[[ LISTED RECORDS open ]]

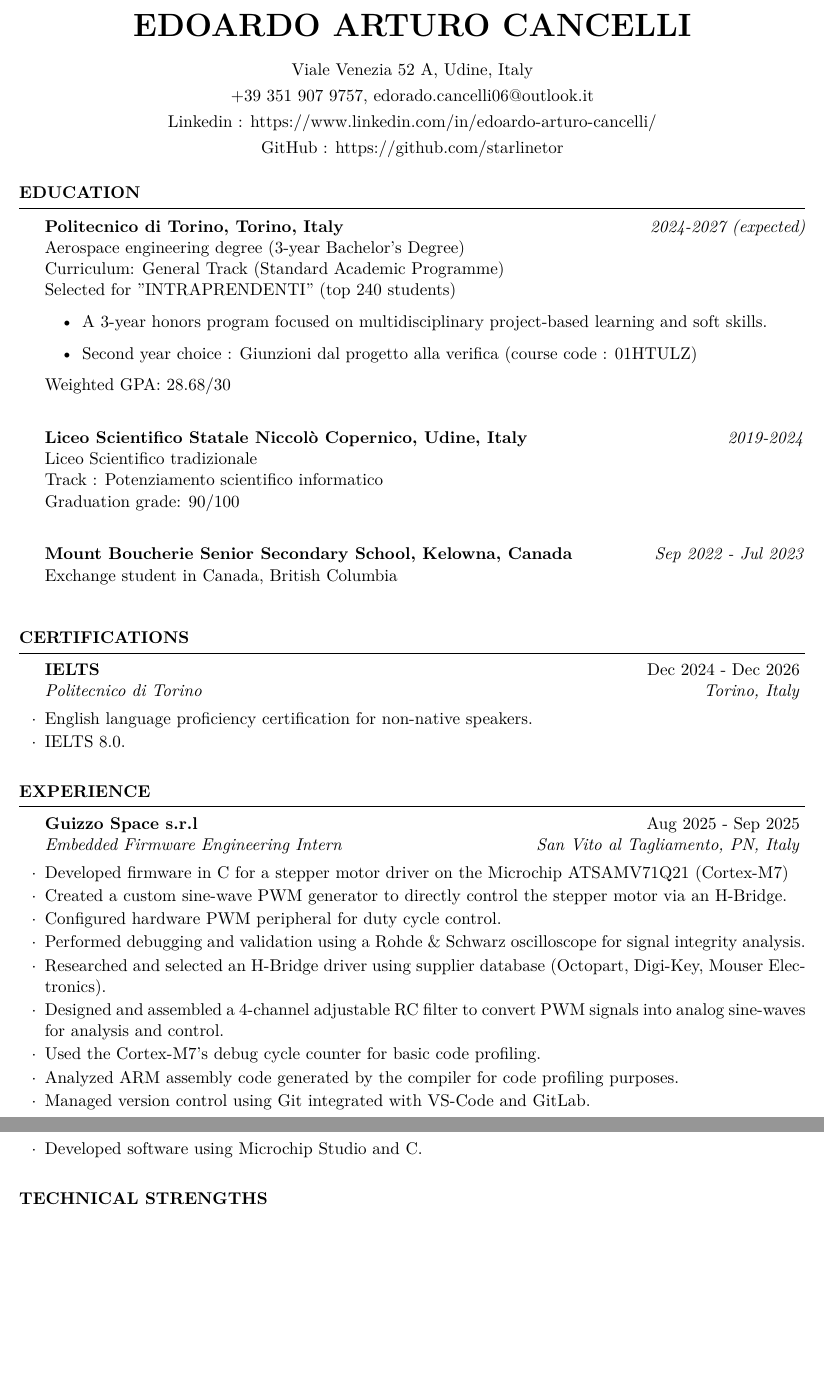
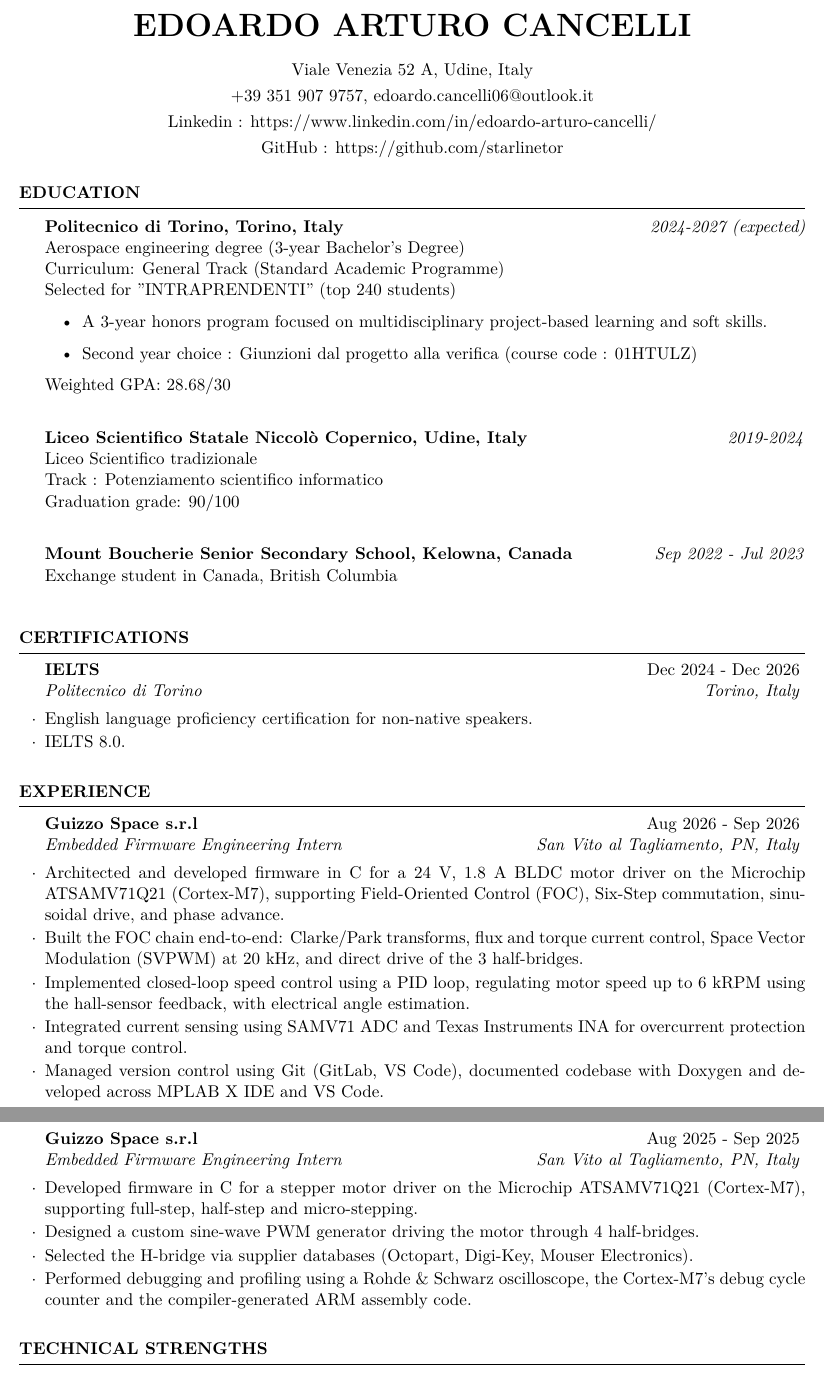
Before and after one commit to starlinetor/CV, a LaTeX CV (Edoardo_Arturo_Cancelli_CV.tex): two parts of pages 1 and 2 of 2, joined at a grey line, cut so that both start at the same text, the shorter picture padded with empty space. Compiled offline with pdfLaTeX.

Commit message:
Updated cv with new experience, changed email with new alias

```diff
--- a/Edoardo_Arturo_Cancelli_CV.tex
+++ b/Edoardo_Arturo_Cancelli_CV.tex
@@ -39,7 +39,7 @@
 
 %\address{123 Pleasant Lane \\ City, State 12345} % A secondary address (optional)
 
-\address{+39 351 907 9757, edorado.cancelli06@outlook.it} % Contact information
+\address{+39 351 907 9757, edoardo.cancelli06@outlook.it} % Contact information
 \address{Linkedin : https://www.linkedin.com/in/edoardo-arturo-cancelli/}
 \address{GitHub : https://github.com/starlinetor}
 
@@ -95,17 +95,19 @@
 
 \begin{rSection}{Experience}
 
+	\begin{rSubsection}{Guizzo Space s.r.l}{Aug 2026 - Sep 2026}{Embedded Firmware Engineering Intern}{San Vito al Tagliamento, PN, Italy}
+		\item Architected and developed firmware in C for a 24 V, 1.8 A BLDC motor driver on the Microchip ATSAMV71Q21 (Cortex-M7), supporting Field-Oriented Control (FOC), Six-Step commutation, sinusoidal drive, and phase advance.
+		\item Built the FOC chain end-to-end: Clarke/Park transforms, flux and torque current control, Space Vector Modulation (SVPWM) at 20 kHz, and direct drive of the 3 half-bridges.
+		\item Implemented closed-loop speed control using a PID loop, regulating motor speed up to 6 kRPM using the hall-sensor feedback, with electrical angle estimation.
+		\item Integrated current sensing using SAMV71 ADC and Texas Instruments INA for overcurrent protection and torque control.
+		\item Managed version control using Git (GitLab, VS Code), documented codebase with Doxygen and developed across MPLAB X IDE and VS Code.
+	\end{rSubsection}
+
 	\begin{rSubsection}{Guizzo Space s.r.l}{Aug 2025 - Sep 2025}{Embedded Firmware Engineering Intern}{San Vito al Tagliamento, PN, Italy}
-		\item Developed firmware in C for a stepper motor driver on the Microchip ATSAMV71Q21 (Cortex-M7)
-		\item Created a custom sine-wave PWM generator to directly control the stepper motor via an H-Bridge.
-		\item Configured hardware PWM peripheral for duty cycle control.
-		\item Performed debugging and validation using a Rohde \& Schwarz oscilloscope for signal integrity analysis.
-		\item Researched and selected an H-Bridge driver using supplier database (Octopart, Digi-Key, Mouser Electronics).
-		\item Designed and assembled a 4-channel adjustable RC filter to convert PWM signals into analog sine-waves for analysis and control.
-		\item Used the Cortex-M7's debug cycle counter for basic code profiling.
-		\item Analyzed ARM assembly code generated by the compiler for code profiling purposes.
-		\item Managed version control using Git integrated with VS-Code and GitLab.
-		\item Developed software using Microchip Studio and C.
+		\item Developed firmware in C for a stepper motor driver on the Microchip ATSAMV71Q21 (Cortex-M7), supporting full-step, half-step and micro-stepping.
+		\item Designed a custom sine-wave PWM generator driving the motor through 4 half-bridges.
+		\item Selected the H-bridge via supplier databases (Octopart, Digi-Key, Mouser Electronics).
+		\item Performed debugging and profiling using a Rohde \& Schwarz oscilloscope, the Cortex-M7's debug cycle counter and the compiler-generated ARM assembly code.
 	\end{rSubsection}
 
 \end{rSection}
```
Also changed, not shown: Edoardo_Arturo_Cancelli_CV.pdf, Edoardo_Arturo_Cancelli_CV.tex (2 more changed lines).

[[ LISTED RECORDS closed ]]
[[ LISTED RECORDS open ]]

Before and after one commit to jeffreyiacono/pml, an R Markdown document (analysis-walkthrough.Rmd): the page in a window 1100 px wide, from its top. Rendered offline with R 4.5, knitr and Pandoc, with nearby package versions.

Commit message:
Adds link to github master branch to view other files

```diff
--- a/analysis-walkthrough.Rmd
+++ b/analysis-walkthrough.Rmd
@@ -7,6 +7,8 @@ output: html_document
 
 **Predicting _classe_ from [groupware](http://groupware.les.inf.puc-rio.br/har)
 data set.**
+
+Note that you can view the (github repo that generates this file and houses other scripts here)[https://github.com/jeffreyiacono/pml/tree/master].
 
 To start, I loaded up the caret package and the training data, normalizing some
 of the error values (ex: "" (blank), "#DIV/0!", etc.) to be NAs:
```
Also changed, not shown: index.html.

[[ LISTED RECORDS closed ]]
[[ LISTED RECORDS open ]]

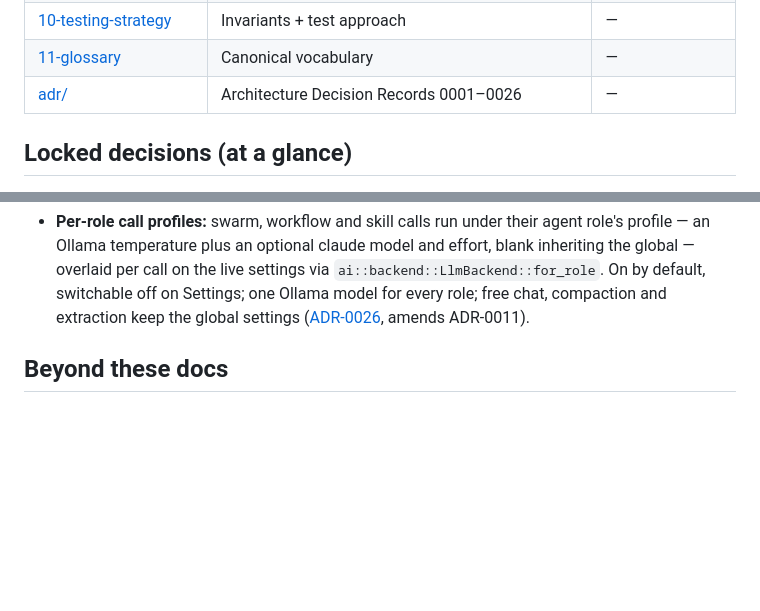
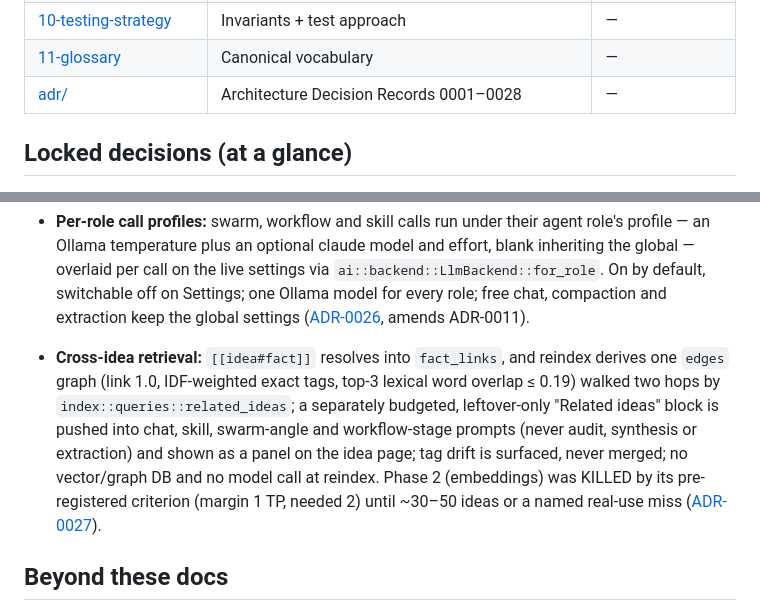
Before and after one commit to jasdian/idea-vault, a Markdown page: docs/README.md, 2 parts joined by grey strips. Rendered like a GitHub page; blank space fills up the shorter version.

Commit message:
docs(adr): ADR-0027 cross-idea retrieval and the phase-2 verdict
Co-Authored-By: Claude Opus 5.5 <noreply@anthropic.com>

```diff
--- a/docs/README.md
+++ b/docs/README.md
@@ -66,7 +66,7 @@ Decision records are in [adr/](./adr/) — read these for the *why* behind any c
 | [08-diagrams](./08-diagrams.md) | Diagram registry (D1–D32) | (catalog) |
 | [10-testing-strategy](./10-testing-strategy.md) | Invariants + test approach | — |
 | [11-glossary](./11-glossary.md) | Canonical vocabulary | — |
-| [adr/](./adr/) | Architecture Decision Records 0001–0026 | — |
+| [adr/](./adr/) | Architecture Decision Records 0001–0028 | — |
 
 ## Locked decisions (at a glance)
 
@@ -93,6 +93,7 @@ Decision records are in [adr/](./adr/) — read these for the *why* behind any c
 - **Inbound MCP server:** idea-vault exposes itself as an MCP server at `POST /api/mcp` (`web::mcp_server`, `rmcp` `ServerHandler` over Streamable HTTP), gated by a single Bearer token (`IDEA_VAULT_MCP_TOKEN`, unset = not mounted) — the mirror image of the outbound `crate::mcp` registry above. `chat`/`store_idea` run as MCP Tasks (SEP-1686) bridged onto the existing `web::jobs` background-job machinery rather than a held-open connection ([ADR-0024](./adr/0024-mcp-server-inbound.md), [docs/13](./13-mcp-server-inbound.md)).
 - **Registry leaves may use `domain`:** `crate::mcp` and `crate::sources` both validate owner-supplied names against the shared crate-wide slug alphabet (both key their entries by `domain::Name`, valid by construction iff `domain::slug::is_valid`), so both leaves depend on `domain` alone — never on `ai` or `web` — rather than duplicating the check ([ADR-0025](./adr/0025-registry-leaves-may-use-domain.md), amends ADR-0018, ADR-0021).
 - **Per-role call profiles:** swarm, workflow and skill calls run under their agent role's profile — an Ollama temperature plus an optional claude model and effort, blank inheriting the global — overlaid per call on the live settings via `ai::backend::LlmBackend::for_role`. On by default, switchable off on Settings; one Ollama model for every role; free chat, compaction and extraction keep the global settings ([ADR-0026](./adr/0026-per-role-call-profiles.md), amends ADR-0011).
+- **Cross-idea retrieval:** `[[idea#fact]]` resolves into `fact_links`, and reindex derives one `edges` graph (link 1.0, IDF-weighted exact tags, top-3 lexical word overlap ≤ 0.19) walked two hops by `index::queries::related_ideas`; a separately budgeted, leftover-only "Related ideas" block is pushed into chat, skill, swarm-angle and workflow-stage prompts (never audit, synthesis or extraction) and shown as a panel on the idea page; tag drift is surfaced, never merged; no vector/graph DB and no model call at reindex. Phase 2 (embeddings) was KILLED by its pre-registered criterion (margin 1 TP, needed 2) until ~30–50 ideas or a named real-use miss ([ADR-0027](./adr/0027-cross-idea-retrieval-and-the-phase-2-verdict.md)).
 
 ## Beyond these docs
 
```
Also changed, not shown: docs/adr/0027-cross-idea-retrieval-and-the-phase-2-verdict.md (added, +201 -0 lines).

[[ LISTED RECORDS closed ]]

The answer must be every line from the records above that contains "Digi".

-		\item Researched and selected an H-Bridge driver using supplier database (Octopart, Digi-Key, Mouser Electronics).
+		\item Selected the H-bridge via supplier databases (Octopart, Digi-Key, Mouser Electronics).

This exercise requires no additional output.